It doesn’t matter if the water is moving or is virtually calm, jugs work well in either condition. When setting jugs on a lake, I prefer to find a bay away from the boat traffic and set them in a circular shape. I don’t need other boaters running over my gear and I’m sure they wouldn’t be too happy to have their prop tangled with a heavy nylon line. In rivers, simply toss jugs about 15 feet apart from one another and allow them to drift with the current close to a bank with laydowns. Other good locations for the jugs are gravel bars. It’s easier to set all of your jugs on the same side of the river too, as this will make them easier to retrieve and to keep an eye on while you’re drifting along “fishing.” Never set out more jugs than you can control and never leave them in the water unattended. Always take them with you when you’re done for the day. To retrieve your jugs, either when you have hooked a fish or when you’re finished, use a metal gaff hook attached to an old broom handle to hook the line and pull it in.

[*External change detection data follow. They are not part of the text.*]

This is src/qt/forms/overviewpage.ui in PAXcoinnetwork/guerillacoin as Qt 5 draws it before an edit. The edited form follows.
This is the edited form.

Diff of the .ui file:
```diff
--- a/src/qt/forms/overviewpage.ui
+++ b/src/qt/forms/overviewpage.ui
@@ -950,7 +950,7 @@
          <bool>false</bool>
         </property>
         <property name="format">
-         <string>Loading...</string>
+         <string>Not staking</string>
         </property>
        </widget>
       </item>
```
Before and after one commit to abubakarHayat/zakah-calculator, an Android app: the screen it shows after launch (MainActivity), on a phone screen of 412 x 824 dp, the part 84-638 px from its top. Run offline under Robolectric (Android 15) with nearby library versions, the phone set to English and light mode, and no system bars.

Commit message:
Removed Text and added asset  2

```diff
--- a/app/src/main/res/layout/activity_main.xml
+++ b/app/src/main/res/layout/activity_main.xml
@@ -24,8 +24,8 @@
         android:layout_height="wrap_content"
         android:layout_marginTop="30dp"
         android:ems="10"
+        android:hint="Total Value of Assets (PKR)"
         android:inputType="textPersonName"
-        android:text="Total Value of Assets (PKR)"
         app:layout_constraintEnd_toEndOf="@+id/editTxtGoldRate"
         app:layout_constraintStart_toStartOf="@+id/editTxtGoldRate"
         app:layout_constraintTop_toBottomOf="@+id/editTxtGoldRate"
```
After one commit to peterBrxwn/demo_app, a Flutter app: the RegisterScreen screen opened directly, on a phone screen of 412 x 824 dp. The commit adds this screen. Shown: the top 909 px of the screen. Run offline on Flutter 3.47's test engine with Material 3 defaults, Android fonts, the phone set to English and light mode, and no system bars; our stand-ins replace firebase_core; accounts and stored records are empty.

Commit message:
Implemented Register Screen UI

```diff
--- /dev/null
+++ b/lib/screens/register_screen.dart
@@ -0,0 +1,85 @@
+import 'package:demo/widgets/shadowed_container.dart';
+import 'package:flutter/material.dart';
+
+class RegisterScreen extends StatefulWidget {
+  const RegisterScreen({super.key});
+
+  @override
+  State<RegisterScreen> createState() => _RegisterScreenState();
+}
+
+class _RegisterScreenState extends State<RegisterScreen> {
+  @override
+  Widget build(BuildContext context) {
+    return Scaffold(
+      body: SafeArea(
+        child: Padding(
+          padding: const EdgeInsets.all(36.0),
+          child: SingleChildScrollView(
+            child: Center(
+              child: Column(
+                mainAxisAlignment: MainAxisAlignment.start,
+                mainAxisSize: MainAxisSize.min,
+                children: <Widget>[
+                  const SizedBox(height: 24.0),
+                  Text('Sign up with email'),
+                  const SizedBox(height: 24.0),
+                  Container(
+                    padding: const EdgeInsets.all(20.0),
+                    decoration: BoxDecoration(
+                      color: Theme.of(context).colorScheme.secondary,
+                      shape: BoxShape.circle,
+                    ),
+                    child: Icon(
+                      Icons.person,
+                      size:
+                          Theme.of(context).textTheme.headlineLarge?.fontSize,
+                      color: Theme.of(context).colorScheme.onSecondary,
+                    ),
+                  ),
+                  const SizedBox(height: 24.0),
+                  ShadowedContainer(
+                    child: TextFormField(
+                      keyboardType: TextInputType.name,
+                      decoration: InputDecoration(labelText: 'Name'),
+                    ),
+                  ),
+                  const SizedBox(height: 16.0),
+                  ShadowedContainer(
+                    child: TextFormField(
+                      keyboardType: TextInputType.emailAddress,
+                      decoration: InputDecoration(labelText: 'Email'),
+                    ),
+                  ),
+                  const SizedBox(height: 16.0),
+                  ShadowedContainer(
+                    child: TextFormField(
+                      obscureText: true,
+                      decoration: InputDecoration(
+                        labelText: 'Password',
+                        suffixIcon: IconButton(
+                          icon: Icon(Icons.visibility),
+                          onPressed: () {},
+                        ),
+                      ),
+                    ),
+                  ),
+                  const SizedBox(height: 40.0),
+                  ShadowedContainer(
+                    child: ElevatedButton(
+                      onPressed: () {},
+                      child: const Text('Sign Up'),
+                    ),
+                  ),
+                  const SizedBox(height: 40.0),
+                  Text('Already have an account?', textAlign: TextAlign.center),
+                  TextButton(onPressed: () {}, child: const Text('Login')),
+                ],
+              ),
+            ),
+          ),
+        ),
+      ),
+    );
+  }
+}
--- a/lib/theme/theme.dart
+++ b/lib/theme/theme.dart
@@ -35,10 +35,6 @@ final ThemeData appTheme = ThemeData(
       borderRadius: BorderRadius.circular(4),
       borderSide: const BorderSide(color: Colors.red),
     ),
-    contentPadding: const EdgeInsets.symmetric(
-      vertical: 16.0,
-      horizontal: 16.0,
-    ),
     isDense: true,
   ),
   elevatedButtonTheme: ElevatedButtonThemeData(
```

I can’t think of a better way to spend a lazy summer July afternoon than fishing with jugs. Give it a try. You might just wonder why you haven’t given it a chance before.